#### Try it
Within the records, which lines hold the string "images"? Report each one by copying it.

#### Data shown
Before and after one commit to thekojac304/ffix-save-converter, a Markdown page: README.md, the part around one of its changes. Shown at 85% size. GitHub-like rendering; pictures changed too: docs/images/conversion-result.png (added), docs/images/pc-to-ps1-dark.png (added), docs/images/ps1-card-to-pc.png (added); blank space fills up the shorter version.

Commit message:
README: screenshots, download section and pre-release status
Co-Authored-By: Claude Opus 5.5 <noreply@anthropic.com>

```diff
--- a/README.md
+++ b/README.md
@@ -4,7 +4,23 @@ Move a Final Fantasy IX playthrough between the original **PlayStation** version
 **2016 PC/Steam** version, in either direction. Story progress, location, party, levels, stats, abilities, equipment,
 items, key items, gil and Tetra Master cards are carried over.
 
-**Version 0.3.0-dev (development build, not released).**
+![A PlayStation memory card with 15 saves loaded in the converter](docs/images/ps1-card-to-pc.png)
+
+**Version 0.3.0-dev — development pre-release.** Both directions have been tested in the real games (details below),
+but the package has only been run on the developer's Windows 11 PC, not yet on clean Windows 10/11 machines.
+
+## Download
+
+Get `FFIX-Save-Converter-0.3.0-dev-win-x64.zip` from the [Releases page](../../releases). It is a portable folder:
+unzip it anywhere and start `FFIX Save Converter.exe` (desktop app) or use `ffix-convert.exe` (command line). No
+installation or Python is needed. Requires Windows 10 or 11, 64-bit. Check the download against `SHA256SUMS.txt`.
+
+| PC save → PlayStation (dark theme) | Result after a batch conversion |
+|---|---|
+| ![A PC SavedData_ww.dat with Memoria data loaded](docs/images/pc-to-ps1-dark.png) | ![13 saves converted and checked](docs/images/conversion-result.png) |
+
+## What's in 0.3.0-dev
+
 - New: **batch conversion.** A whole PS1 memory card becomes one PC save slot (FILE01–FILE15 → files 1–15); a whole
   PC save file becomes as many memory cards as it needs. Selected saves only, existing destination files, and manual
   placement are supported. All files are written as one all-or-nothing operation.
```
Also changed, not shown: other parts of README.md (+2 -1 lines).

#### Solution to the problem
Before and after one commit to thekojac304/ffix-save-converter, a Markdown page: README.md, the part around one of its changes. Shown at 85% size. GitHub-like rendering; pictures changed too: docs/images/conversion-result.png (added), docs/images/pc-to-ps1-dark.png (added), docs/images/ps1-card-to-pc.png (added); blank space fills up the shorter version.
+![A PlayStation memory card with 15 saves loaded in the converter](docs/images/ps1-card-to-pc.png)
+| ![A PC SavedData_ww.dat with Memoria data loaded](docs/images/pc-to-ps1-dark.png) | ![13 saves converted and checked](docs/images/conversion-result.png) |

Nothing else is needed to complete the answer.